**** Data to process
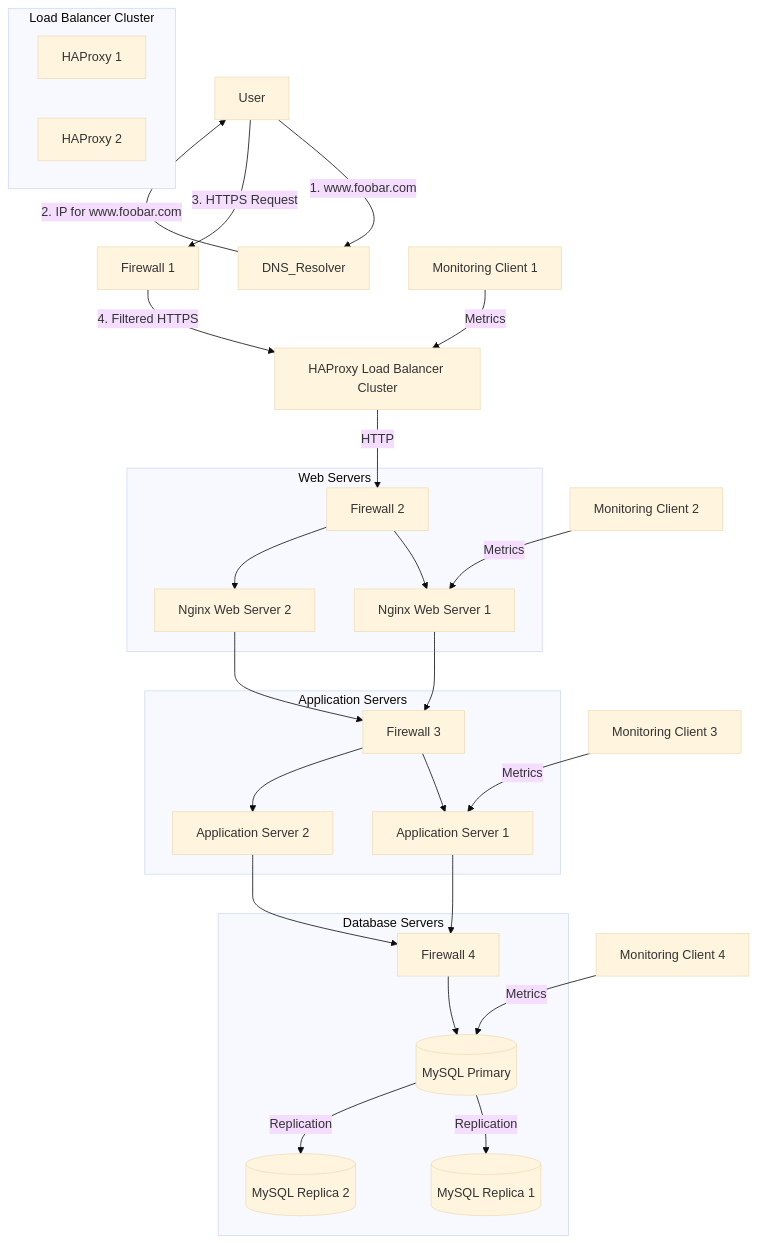
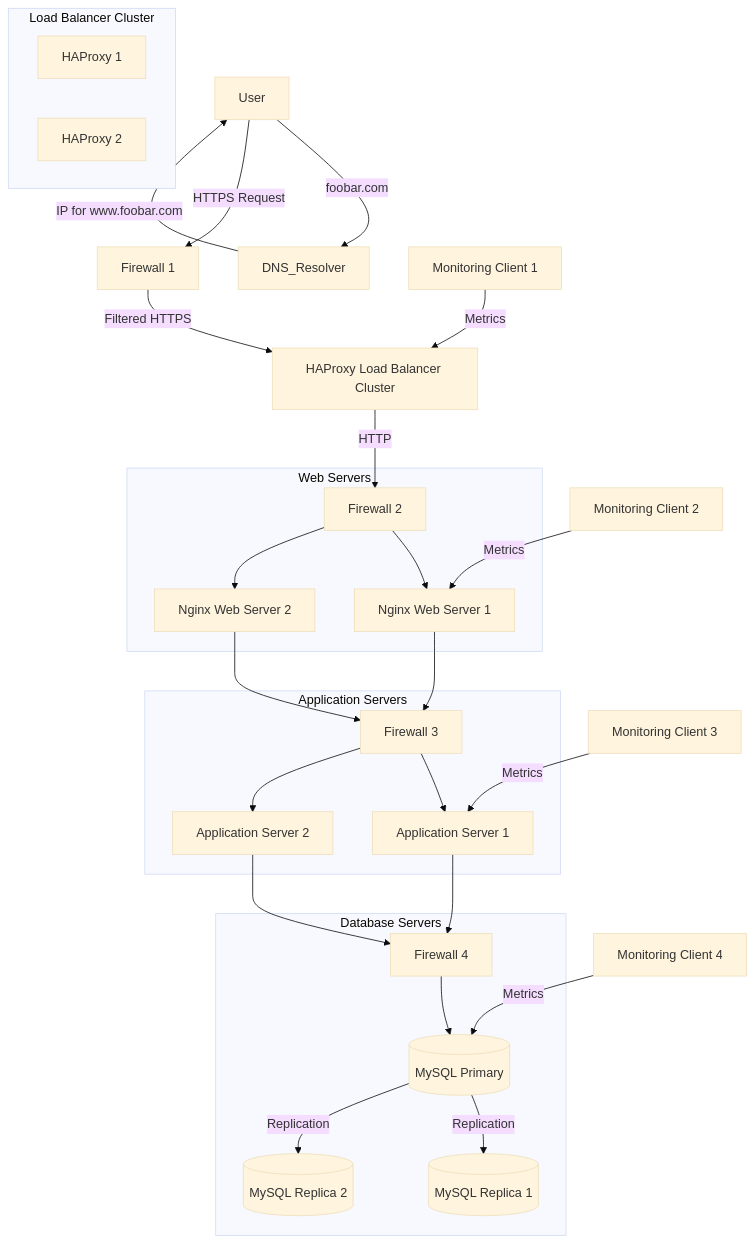
One commit to judiihh/holbertonschool-system_engineering-devops changed the diagram in web_infrastructure_design/3-scale_up.md. Above: the diagram before and after it, drawn with Mermaid (base theme).

Commit message:
fix: mermaid docs

````diff
--- a/web_infrastructure_design/3-scale_up.md
+++ b/web_infrastructure_design/3-scale_up.md
@@ -7,53 +7,53 @@
 ```mermaid
 graph TD
-    User -->|1. www.foobar.com| DNS_Resolver
-    DNS_Resolver -->|2. IP for www.foobar.com| User
-    User -->|3. HTTPS Request| Firewall1[Firewall 1]
-    Firewall1 -->|4. Filtered HTTPS| LB_Cluster[HAProxy Load Balancer Cluster]
+    User -->|foobar.com| DNS_Resolver
+    DNS_Resolver -->|IP for www.foobar.com| User
+    User -->|HTTPS Request| Firewall1[Firewall 1]
+    Firewall1 -->|Filtered HTTPS| LB_Cluster[HAProxy Load Balancer Cluster]
     
     subgraph Load Balancer Cluster
         LB1[HAProxy 1]
         LB2[HAProxy 2]
     end
     
     subgraph Web Servers
         Firewall2[Firewall 2]
         Web_Server1[Nginx Web Server 1]
         Web_Server2[Nginx Web Server 2]
     end
     
     subgraph Application Servers
         Firewall3[Firewall 3]
         App_Server1[Application Server 1]
         App_Server2[Application Server 2]
     end
     
     subgraph Database Servers
         Firewall4[Firewall 4]
         DB_Primary[(MySQL Primary)]
         DB_Replica1[(MySQL Replica 1)]
         DB_Replica2[(MySQL Replica 2)]
     end
     
     LB_Cluster -->|HTTP| Firewall2
     Firewall2 --> Web_Server1
     Firewall2 --> Web_Server2
     
     Web_Server1 --> Firewall3
     Web_Server2 --> Firewall3
     Firewall3 --> App_Server1
     Firewall3 --> App_Server2
     
     App_Server1 --> Firewall4
     App_Server2 --> Firewall4
     Firewall4 --> DB_Primary
     
     DB_Primary -->|Replication| DB_Replica1
     DB_Primary -->|Replication| DB_Replica2
 
     %% Monitoring Components
     Monitor1[Monitoring Client 1] -->|Metrics| LB_Cluster
     Monitor2[Monitoring Client 2] -->|Metrics| Web_Server1
     Monitor3[Monitoring Client 3] -->|Metrics| App_Server1
     Monitor4[Monitoring Client 4] -->|Metrics| DB_Primary
 ```
````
********
■ Problem details ■
Lines from the one with "Monitor1[Monitoring Client 1]" through the end of the data: set these down exactly, including both ends and nothing more.

■ Solved exercise ■
     Monitor1[Monitoring Client 1] -->|Metrics| LB_Cluster
     Monitor2[Monitoring Client 2] -->|Metrics| Web_Server1
     Monitor3[Monitoring Client 3] -->|Metrics| App_Server1
     Monitor4[Monitoring Client 4] -->|Metrics| DB_Primary
 ```
````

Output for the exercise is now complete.